■ Work task ■
Count, in the data that follows, every line with the string "review", and give that count as the whole reply.

■ Source information ■
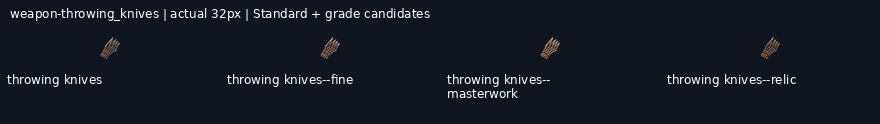
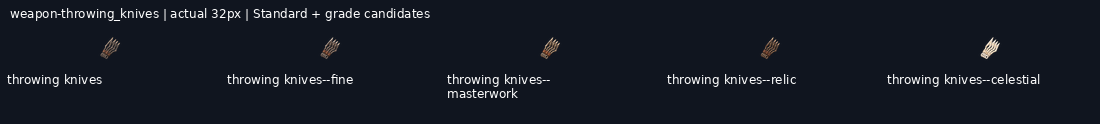
Deliver weapon-throwing_knives--celestial review candidate

diff --git a/art/_archive/gear/2026-11-20-reset-continuation/HANDOFF.md b/art/_archive/gear/2026-11-20-reset-continuation/HANDOFF.md
@@ -1,13 +1,13 @@
 # Reset continuation progress
 
-Branch: `art/2026-11-20-reset-continuation`. New deliveries: 5/22.
+Branch: `art/2026-11-20-reset-continuation`. New deliveries: 6/22.
 
 Shared coordination: https://github.com/leonpentastorm/Project-Heaven-Cry/issues/3 . Read START-HERE.md before extending this queue.
 
 All new entries remain review-candidate; production_approved:false and implementation_ready:false. Exact-outline review remains pending.
 
-Ready jobs: weapon-throwing_knives--celestial, weapon-ork_rip_saw--fine, weapon-hellraiser_servo_fist--fine, weapon-hellraiser_rotary--fine, weapon-purifier_flamer--fine.
+Ready jobs: weapon-ork_rip_saw--fine, weapon-hellraiser_servo_fist--fine, weapon-hellraiser_rotary--fine, weapon-purifier_flamer--fine.
 
-Pending jobs: weapon-throwing_knives--celestial, weapon-ork_rip_saw--fine, weapon-ork_rip_saw--masterwork, weapon-ork_rip_saw--relic, weapon-ork_rip_saw--celestial, weapon-hellraiser_servo_fist--fine, weapon-hellraiser_servo_fist--masterwork, weapon-hellraiser_servo_fist--relic, weapon-hellraiser_servo_fist--celestial, weapon-hellraiser_rotary--fine, weapon-hellraiser_rotary--masterwork, weapon-hellraiser_rotary--relic, weapon-hellraiser_rotary--celestial, weapon-purifier_flamer--fine, weapon-purifier_flamer--masterwork, weapon-purifier_flamer--relic, weapon-purifier_flamer--celestial.
+Pending jobs: weapon-ork_rip_saw--fine, weapon-ork_rip_saw--masterwork, weapon-ork_rip_saw--relic, weapon-ork_rip_saw--celestial, weapon-hellraiser_servo_fist--fine, weapon-hellraiser_servo_fist--masterwork, weapon-hellraiser_servo_fist--relic, weapon-hellraiser_servo_fist--celestial, weapon-hellraiser_rotary--fine, weapon-hellraiser_rotary--masterwork, weapon-hellraiser_rotary--relic, weapon-hellraiser_rotary--celestial, weapon-purifier_flamer--fine, weapon-purifier_flamer--masterwork, weapon-purifier_flamer--relic, weapon-purifier_flamer--celestial.
 
 Quota state: null.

■ Written answer ■
2